Governor Sean Parnell revealed the amount of this year’s Permanent Fund Dividend in Anchorage on Tuesday morning. Cameras clicked away as he held up a large white card with the printed amount of $1174, followed by applause. This year’s dividend is $107 less than last year’s dividend of $1281.
The dividend is calculated as a share of each Alaskan’s share of the state’s oil wealth savings account, the Alaska Permanent Fund, which invests a portion of state’s oil revenues in stocks, bonds, and real estate. The dividend amount is based on a formula that includes an average of the last five years of realized earnings divided by the number of eligible Alaskans.
Department of Revenue Commissioner Bryan Butcher says the Fund has weathered several rough years by ending the fiscal year 2011 with a total value of $40 billion, the highest ever in state history.
“2008 took quite a beating all across country with investments and because of what happened on Wall Street,” said Butcher. “But we bounced back quite nicely from that.”
This year, Butcher says a total of $760.2 million in dividends is being paid out to 647,549 Alaskans.
Almost 535,000 Alaskans will receive dividends by direct deposit on October 6th. Butcher says paper checks will go out the same day to nearly 93,000 Alaskans.
Governor Parnell says the Pick Click Give charitable deduction program set aside the most amount of money ever – nearly $1.6 million is going out to about 400 non-profits and charities statewide in only the third year of the program.

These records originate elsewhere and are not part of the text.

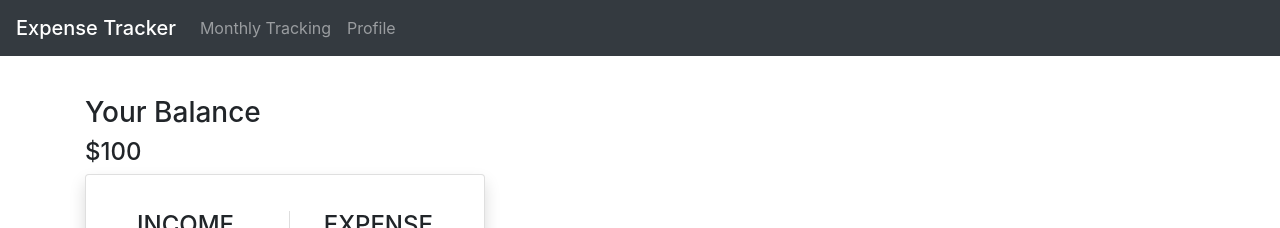
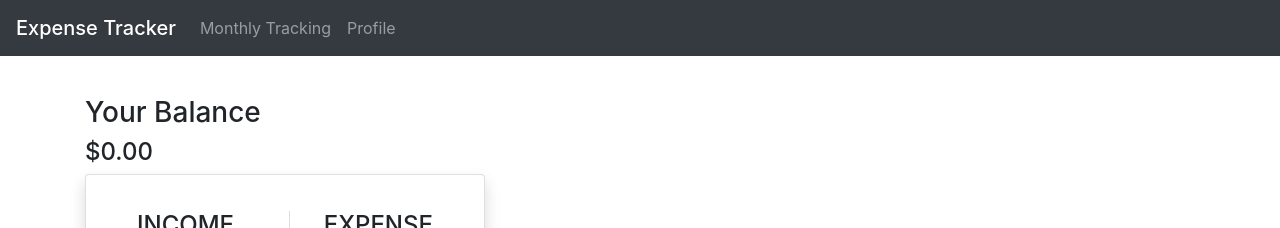
Before and after one commit to r2rendon/clientside-expense-tracker, a React (Create React App) app: page / in a window 1280 px wide. Shown: the top 228 px of the page. Built offline with nearby package versions, Linux system fonts and the light colour scheme.

Commit message:
Context added to Balance Component

```diff
--- a/src/Components/Balance.js
+++ b/src/Components/Balance.js
@@ -1,7 +1,12 @@
 import React, { useContext } from "react";
+import { GlobalContext } from "../Context/GlobalState";
 
 export const Balance = () => {
-  const totalBal = 100;
+  const { transactions } = useContext(GlobalContext);
+  const totalAmounts = transactions.map((transaction) => transaction.amount);
+  const totalBal = totalAmounts
+    .reduce((acc, item) => (acc += item), 0)
+    .toFixed(2);
   return (
     <>
       <h3>Your Balance</h3>
```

- While much of the recent focus has been on the opioid crisis, a report found that alcohol use causes more economic damage.
- Eight Arctic nations, six circumpolar indigenous groups, and over 30 representatives from other countries and organizations participate in the intergovernmental forum.
- A tsunami warning drill takes place once a year, and one village in Southeast has not forgotten the importance of being ready when disaster strikes.
- Nome turns into a bit of a carnival when the Iditarod winner mushes into town. For nearly a week, racers continue arriving before the banquet that officially concludes each year’s Iditarod.